A faster resolution to the Justice Department’s appeal in this case could more quickly bring a resolution to the criminal investigation into the handling of former President Donald Trump’s administration records after his presidency.
The Justice Department already has access to more than 100 documents marked as classified that the FBI took from Trump’s Florida estate. But thousands of other documents are being reviewed by a special master, and the DOJ is challenging that process. In expediting the Justice Department’s appeal, the 11th US Circuit Court of Appeals set a schedule that could make a decision by the end of next month possible.

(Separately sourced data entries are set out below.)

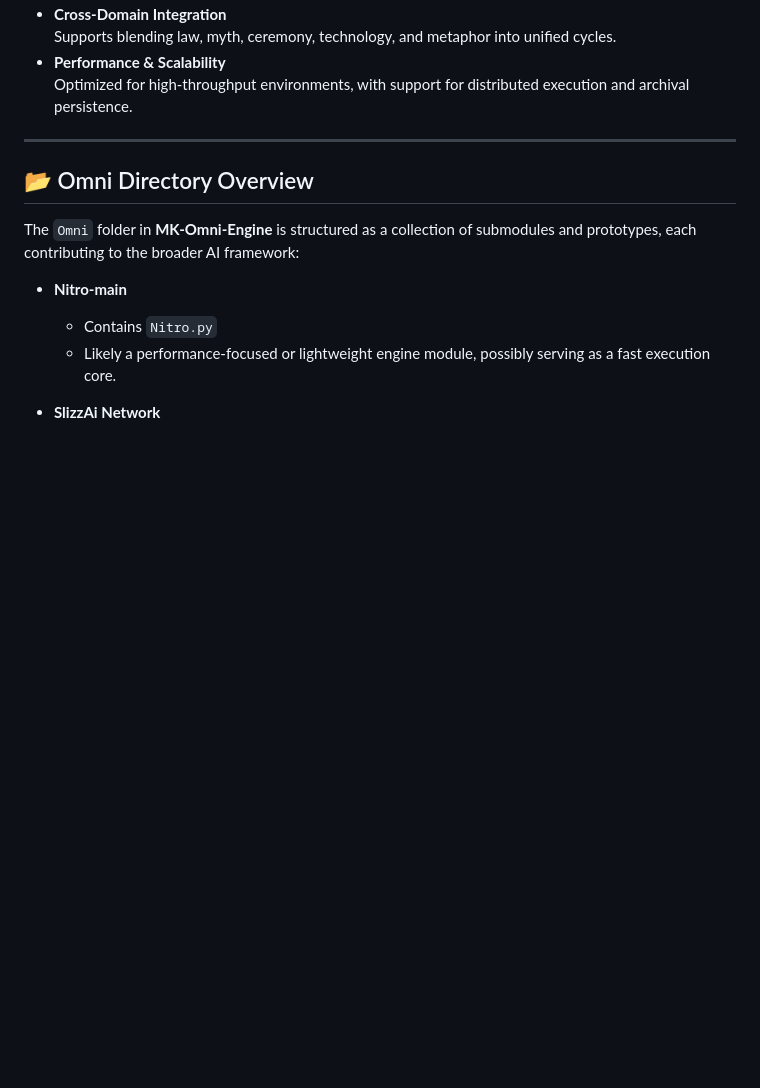
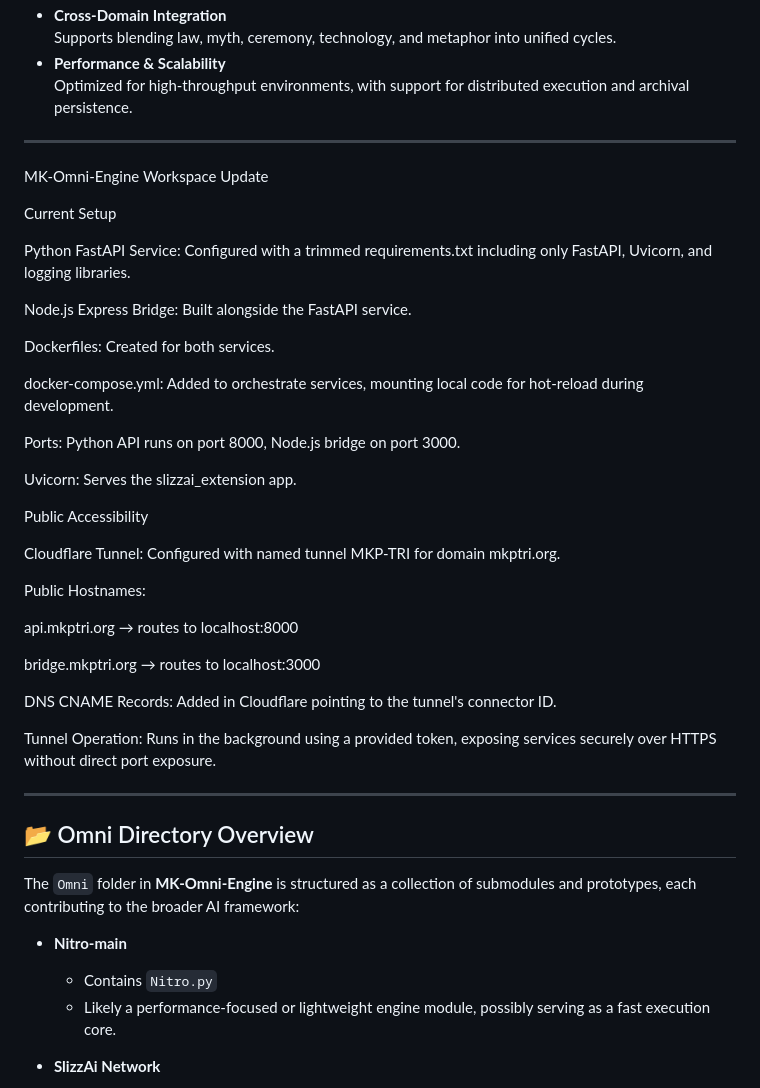
Before and after one commit to MKPublishings/MK-Omni-Engine, a Markdown page: README.md, the part around the change. Rendered like a GitHub page; blank space fills up the shorter version.

Commit message:
Update README with MK-Omni-Engine workspace details
Added workspace update details for MK-Omni-Engine including service configurations, public accessibility, and DNS records.

```diff
--- a/README.md
+++ b/README.md
@@ -24,6 +24,38 @@ Omni Engine is a next‑generation coding framework designed to unify diverse pr
   Supports blending law, myth, ceremony, technology, and metaphor into unified cycles.
 - **Performance & Scalability**
   Optimized for high‑throughput environments, with support for distributed execution and archival persistence.
+
+---
+
+MK-Omni-Engine Workspace Update
+
+Current Setup
+
+Python FastAPI Service: Configured with a trimmed requirements.txt including only FastAPI, Uvicorn, and logging libraries.
+
+Node.js Express Bridge: Built alongside the FastAPI service.
+
+Dockerfiles: Created for both services.
+
+docker-compose.yml: Added to orchestrate services, mounting local code for hot-reload during development.
+
+Ports: Python API runs on port 8000, Node.js bridge on port 3000.
+
+Uvicorn: Serves the slizzai_extension app.
+
+Public Accessibility
+
+Cloudflare Tunnel: Configured with named tunnel MKP-TRI for domain mkptri.org.
+
+Public Hostnames:
+
+api.mkptri.org → routes to localhost:8000
+
+bridge.mkptri.org → routes to localhost:3000
+
+DNS CNAME Records: Added in Cloudflare pointing to the tunnel's connector ID.
+
+Tunnel Operation: Runs in the background using a provided token, exposing services securely over HTTPS without direct port exposure.
 
 ---
 
```
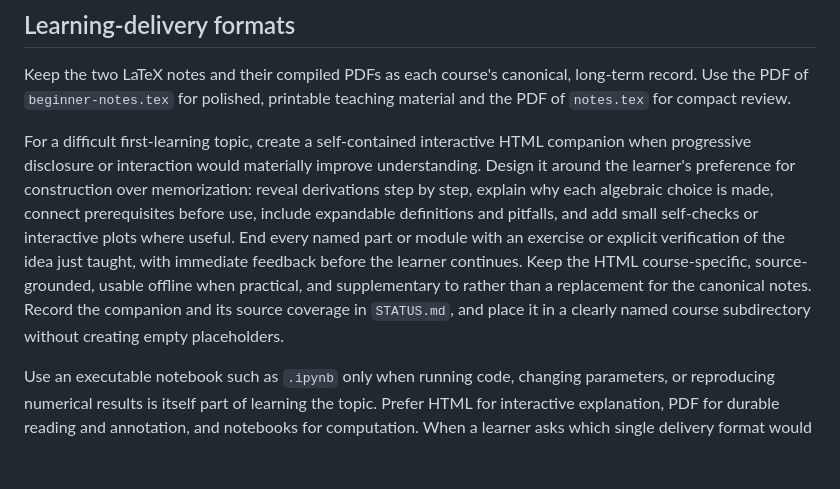
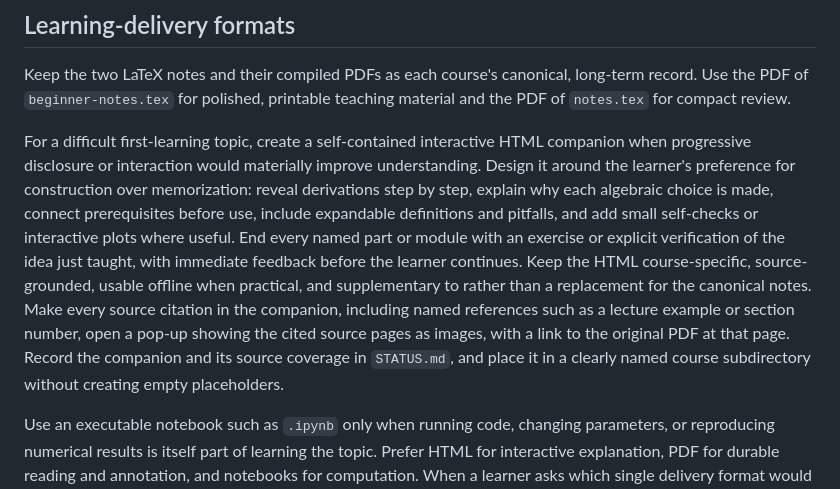
Before and after one commit to jeffery-han/NTU-CCA-courses, a Markdown page: AGENTS.md, the part around the change. Drawn GitHub-style; blank space fills up the shorter version.

Commit message:
Workspace: HTML companion citations must pop up the cited source pages
Co-Authored-By: Claude Opus 5.5 <noreply@anthropic.com>

```diff
--- a/AGENTS.md
+++ b/AGENTS.md
@@ -77,7 +77,7 @@ Prefer `amsmath`, `amssymb`, `mathtools`, `physics`, and `hyperref` only where u
 
 Keep the two LaTeX notes and their compiled PDFs as each course's canonical, long-term record.  Use the PDF of `beginner-notes.tex` for polished, printable teaching material and the PDF of `notes.tex` for compact review.
 
-For a difficult first-learning topic, create a self-contained interactive HTML companion when progressive disclosure or interaction would materially improve understanding.  Design it around the learner's preference for construction over memorization: reveal derivations step by step, explain why each algebraic choice is made, connect prerequisites before use, include expandable definitions and pitfalls, and add small self-checks or interactive plots where useful.  End every named part or module with an exercise or explicit verification of the idea just taught, with immediate feedback before the learner continues.  Keep the HTML course-specific, source-grounded, usable offline when practical, and supplementary to rather than a replacement for the canonical notes.  Record the companion and its source coverage in `STATUS.md`, and place it in a clearly named course subdirectory without creating empty placeholders.
+For a difficult first-learning topic, create a self-contained interactive HTML companion when progressive disclosure or interaction would materially improve understanding.  Design it around the learner's preference for construction over memorization: reveal derivations step by step, explain why each algebraic choice is made, connect prerequisites before use, include expandable definitions and pitfalls, and add small self-checks or interactive plots where useful.  End every named part or module with an exercise or explicit verification of the idea just taught, with immediate feedback before the learner continues.  Keep the HTML course-specific, source-grounded, usable offline when practical, and supplementary to rather than a replacement for the canonical notes.  Make every source citation in the companion, including named references such as a lecture example or section number, open a pop-up showing the cited source pages as images, with a link to the original PDF at that page.  Record the companion and its source coverage in `STATUS.md`, and place it in a clearly named course subdirectory without creating empty placeholders.
 
 Use an executable notebook such as `.ipynb` only when running code, changing parameters, or reproducing numerical results is itself part of learning the topic.  Prefer HTML for interactive explanation, PDF for durable reading and annotation, and notebooks for computation.  When a learner asks which single delivery format would teach a difficult topic best, default to self-contained HTML; when they ask for permanent or exam-review notes, default to the LaTeX-generated PDF.
 
```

The appeals court’s decision to expedite came one day after Trump turned to the Supreme Court for intervention in a narrower legal matter related to the special master review. The litigation at the Supreme Court will move parallel to the proceedings happening at 11th Circuit Court of Appeals, unless either court takes further action.
The case stems from a decision by a trial-level judge in South Florida, Aileen Cannon, who agreed last month to appoint a special master at Trump’s request, following the search of his residence in August. That has tied up the Justice Department’s access to evidence for weeks.
The new order from the 11th Circuit, signed by Circuit Judge Adalberto Jordan, set a deadline for the final written submission in the appeal for November 17 and said that no extensions would be allowed.
“Having consulted with the Chief Judge, the appeal will be assigned to a special merits panel from the classified appeals log randomly selected by the Clerk,” the order said, a move that means that it will be a different set of judges reviewing the appeal than the circuit court panel who sided with the Justice Department in earlier litigation over the documents marked as classified.
The new panel “will decide when and how to hear oral argument,” the expedition order said.
Trump had argued the case shouldn’t be rushed, floating a schedule that would have dragged the appellate proceedings out until next year.
Apart from the documents marked classified, the special master has about 11,000 other documents seized from Mar-a-Lago. Trump has argued at least some of those documents should be off limits to federal investigators because they are covered by personal, presidential or attorney-client confidentiality.
The role of the special master – senior Judge Raymond Dearie – is to hash out those disputes, but Cannon would eventually have the final say.